Nancy found a snug spot on the summit from which to admire the view. Behind her, we could see a few remaining spots of snow on Crescent Mountain, Cone Peak, Browder Ridge, and other nearby spots to the south. Immediately to the south is South Pyramid. Diamond Peak is just barely in view in the distance on the left.

The yellow cliff paintbrush just out of reach over my head has survived there for at least the 13 years since I first spotted it, but it looks a little smaller than back in 2010.

The yellow cliff paintbrush just out of reach over my head has survived there for at least the 13 years since I first spotted it, but it fewer stems than back in 2010. The normal red form is flowering below.

The others were enjoying their first time to the summit and a well-earned rest after the steep climb to the top. I was still thinking about getting up to the base of the cliff below—I can be pretty obsessive if there’s something I want to see—so I headed down ahead of them, hoping to have enough time to get up there before they caught up with me. I couldn’t remember how I had previously accessed the narrow, flat (i.e. walkable) strip at the base of the cliff. I started up the slope in a spot that seemed doable, but when the others came down the trail, I was more or less stuck halfway up. I couldn’t get a good foothold to go up, the rocks were too loose, and there were no little trees to grab on to. Very reluctantly, I headed back down.

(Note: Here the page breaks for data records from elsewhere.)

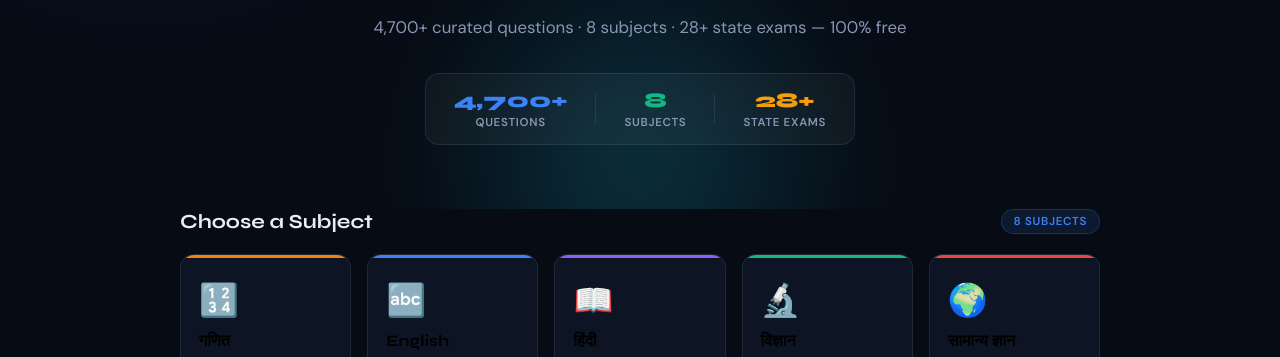
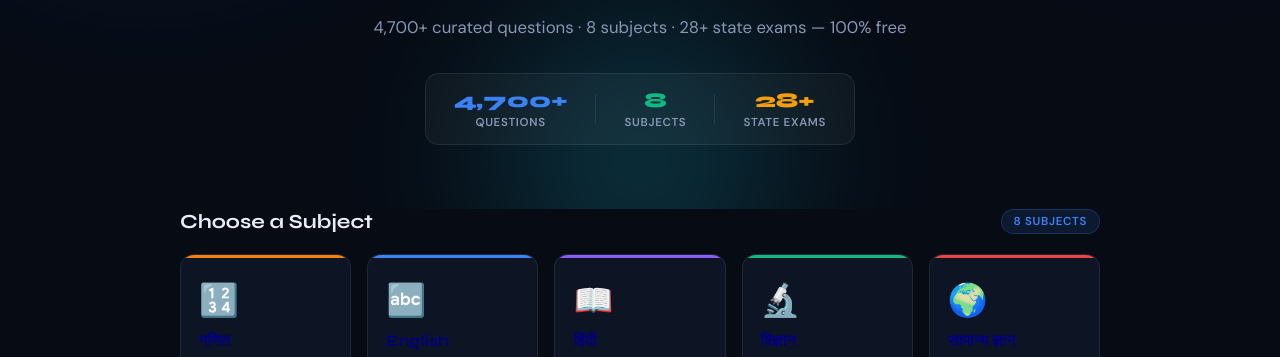
Before and after one commit to ignitaverse/Vidhya_Sagar, a plain HTML site: page docs/index.html in a window 1280 px wide. Shown: the part 428-785 px from the top of the page. Drawn offline with Linux system fonts and the light colour scheme.

Commit message:
Update style.css

```diff
--- a/docs/css/style.css
+++ b/docs/css/style.css
@@ -242,7 +242,7 @@ body{
 }
 .subj-card:hover::after{opacity:1}
 .subj-emoji{font-size:2rem;position:relative;z-index:1}
-.subj-name{font-family:var(--fs);font-size:1rem;font-weight:700;position:relative;z-index:1}
+.subj-name{font-family:var(--fs);font-size:1rem;font-weight:700;position:relative;z-index:1;color:navy}
 .subj-count{font-size:.75rem;color:var(--tx2);position:relative;z-index:1}
 .subj-arrow{
   margin-top:auto;font-size:.75rem;font-weight:700;
```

Okay, so I at least had to look for the yellow cliff paintbrush I’d seen in 2003 and 2010 with the binoculars. Everyone else started to head down when I spotted it and hollered for them to come back and take a look. Although I’ve seen yellow forms of harsh paintbrush (C. hispida), this is the only yellow cliff paintbrush I’ve ever found, so it seems pretty special to me. Now, rather than being satisfied that I’d at least relocated it, I was hell bent on getting up there. Nancy kindly stayed behind while I tried again, this time going up where it was much rockier. She informed me that she wasn’t going to be much use helping me if I got stuck, but it was just nice to have someone who could keep an eye on me and help guide me back down if I wasn’t sure of my route—it always looks different going back down rocks than it did going up them. Luckily, this was a piece of cake. I was up onto the level area in a couple of minutes, dashed over to the lovely lemon paintbrush four or five feet over my head, snapped a few photos of it and some other flowers, and got back down to Nancy in under 10 minutes. NOW I was finally satisfied and ready to head back down the trail—and happy to know that 13 years since I first spotted it, the yellow paintbrush has survived in its tenuous spot on the cliff. How long had it already been there—and how much longer can it hang on?

This red admiral had staked out its spot on the summit, returning there repeatedly so I could wait to take its photo.

This red admiral had staked out its spot on the summit, returning there repeatedly so I could wait to take its photo.

Looking back at photos of my most recent trip on July 9, 2010, I was struck by how the flowers were at almost exactly the same place in the season as on that trip, a good 4 weeks later. That year was a big snow year, and everything was much later than “usual”. Still, it had seemed like a pretty decent snow year this past winter. Since then, however, we’ve frequently had temperatures as much as 25° above normal, rapidly speeding up the season. It was fairly late when we got back to the car, so we only made a few quick stops along Park Creek, but there, the season wasn’t as far ahead as on my 2010 trip. No doubt the snow was so deep and long lasting up high on Middle Pyramid that there was a greater difference in the flowering season at the different elevations than this year. Figuring out the phenology of flowering in the mountains is very complicated and requires considering temperature, amount and type of precipitation, and elevation. While fascinating, sometimes it is best to just enjoy the pretty flowers, something we all did on our trip to the Pyramids.

One Response to “Gorgeous Day on Middle Pyramid”

  • Ginny:

    Outstanding photos, Tanya!
    So happy (and a bit sore) to have been able to join you on this trip.

Leave a Reply

Archives
Notification of New Posts